The Mad Hatter asks Alice in the Tim Burton version of her story, "Why is it that you're always too small or too tall?"
I'm finding I know exactly what he means.
It seems I have no middle ground as of late. I'm bouncing wildly between the tea and the cake. That's a central theme to Alice's Adventures in Wonderland, her constant shrinking and growth, metaphorical for her identity crisis, of course.
Weeks ago, after Jason's profound comment, I decided to make a concerted effort to be tall and pretty, as often as possible. Like everyone, I have the baggage of my lifetime that can drag me down into the dredges of my own mind--sometimes, seemingly, in a matter of moments. I decided to reexamine the contents of that baggage, to unpack and repack those years and throw out the ones I didn't need any more.
I reshuffled and reorganized and faced a few things. I made a conscious decision to address some things from my past and to let them go. I was in a brilliant place of peace and happiness. I could have taught the world to sing! Tall, not small!
I was full of cake, to say the least, but got a little thirsty. I drank the tea. A lot of tea.
I had a series of intensely intimate conversations recently with a friend, my hookah-smoking Blue Caterpillar, Absolem, in part discussing some of the baggage that needed to be tossed. It was cathartic and gratifying to finally gain control of some of the things that had felt out of my reach for a very long time. I took a little too much of the mushroom offered by the Caterpillar, just like Alice, and became small with a long, serpentine neck that was craning to stay eye-to-eye with the Caterpillar. In my search for my own identity, I was completely ungrateful for the Caterpillar's gracious wisdom and concern. When I had eaten all of the proffered mushroom, I stomped my foot like an ugly, little girl and demanded more. Petty, not pretty.
Sometimes Alice would be small or tall because she chose the cake or the tea, and sometimes it would happen because others threw the cakes at her. Eventually she gives up the cake and the tea and recognizes that growth is just something that happens, to each at her own pace.

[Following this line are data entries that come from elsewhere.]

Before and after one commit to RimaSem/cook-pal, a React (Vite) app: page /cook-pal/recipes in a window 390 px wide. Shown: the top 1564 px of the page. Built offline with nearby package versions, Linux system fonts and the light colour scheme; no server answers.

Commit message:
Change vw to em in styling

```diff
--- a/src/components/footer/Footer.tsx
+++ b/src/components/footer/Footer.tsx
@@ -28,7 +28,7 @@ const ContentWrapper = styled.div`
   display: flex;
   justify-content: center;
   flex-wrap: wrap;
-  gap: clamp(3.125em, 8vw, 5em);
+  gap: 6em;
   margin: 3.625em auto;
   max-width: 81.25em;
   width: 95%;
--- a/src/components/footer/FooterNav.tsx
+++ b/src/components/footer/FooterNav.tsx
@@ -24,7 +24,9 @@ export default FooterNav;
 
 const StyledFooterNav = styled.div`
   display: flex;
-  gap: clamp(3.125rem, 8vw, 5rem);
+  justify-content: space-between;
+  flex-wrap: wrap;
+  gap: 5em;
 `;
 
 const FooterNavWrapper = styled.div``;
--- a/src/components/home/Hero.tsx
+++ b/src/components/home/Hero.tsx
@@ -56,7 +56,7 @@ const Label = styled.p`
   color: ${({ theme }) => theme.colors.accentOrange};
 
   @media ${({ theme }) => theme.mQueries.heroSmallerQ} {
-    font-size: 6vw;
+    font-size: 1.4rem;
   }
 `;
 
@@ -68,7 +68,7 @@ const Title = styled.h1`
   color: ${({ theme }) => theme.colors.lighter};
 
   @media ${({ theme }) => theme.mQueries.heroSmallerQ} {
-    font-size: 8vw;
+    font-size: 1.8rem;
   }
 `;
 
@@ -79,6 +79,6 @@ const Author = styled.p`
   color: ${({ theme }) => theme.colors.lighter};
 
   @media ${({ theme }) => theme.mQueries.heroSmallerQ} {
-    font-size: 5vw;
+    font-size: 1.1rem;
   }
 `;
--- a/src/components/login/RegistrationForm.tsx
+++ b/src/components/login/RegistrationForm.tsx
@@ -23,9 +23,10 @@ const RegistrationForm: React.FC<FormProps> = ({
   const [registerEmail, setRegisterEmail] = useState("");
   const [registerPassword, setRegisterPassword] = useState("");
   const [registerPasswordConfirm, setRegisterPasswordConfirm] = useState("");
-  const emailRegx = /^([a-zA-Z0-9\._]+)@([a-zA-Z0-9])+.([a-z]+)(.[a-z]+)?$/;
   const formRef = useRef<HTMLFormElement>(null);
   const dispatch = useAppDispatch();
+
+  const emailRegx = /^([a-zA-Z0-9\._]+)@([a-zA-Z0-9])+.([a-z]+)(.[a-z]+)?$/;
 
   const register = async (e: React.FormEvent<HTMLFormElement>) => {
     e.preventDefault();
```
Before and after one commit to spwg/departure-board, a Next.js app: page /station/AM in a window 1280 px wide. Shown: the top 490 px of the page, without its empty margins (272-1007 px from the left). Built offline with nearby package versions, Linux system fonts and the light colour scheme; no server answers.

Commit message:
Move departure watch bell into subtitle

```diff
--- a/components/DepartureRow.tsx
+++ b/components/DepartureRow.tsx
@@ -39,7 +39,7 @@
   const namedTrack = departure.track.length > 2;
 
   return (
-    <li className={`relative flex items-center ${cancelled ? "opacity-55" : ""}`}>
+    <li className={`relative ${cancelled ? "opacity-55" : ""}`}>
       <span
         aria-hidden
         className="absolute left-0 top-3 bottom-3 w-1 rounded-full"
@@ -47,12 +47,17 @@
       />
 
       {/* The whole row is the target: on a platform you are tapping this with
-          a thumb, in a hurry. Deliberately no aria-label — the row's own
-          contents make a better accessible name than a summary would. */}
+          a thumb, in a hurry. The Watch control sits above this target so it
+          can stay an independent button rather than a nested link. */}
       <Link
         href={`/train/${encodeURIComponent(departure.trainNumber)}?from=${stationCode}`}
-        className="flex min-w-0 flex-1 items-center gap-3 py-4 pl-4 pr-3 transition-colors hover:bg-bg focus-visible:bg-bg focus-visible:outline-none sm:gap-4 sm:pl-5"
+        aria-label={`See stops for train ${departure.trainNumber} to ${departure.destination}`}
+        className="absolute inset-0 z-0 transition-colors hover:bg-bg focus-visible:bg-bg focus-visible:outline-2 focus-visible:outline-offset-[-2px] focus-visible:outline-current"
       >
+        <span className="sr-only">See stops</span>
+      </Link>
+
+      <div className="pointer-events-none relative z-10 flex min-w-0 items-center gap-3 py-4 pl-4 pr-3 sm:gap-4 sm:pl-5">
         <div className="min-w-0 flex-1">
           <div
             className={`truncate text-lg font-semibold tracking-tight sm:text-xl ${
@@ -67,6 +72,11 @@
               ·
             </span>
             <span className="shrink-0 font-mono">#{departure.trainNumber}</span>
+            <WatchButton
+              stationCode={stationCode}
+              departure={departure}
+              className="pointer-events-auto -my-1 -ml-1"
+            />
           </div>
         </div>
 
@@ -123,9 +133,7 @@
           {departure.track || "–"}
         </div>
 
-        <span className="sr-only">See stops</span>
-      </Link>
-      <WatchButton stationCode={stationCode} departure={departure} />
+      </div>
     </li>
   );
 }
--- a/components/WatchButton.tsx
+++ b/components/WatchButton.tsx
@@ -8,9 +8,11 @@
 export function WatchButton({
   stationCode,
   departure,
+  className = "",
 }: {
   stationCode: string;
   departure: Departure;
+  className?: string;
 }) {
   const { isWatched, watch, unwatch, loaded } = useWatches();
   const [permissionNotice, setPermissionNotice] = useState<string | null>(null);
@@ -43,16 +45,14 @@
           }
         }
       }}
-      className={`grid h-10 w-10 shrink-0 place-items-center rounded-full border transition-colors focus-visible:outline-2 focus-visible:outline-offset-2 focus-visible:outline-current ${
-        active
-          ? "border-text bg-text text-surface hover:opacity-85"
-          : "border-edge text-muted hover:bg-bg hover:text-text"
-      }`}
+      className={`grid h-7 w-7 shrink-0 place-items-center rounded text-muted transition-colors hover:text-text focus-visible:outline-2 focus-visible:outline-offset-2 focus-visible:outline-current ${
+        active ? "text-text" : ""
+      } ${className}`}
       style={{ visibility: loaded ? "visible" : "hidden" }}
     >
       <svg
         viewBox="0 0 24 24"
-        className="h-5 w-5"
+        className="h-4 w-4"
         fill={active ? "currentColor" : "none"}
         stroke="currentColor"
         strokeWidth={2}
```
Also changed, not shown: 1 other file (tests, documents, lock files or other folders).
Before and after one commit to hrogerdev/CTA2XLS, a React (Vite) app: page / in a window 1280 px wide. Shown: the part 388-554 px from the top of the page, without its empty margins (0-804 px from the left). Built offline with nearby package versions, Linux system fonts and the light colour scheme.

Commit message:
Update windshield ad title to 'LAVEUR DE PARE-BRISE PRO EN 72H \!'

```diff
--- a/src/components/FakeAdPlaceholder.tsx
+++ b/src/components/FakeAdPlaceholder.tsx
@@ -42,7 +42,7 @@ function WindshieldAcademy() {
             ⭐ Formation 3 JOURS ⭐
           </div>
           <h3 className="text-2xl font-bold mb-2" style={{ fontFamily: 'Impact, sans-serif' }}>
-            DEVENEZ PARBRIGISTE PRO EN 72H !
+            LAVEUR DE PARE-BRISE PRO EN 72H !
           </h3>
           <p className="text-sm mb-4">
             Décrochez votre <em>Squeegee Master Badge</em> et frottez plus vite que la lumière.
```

I can put on my best blue dress and go to the tea party. I can share riddles with my friends. I can even visit the Blue Caterpillar from time to time and partake of his hookah, assuming he still invites me. It doesn't mean I have to eat or drink.
And when the Caterpillar challenges me and asks me what size I want to be, I will reply like Alice, "Oh, I'm not particular as to size, only one doesn't like changing so often, you know."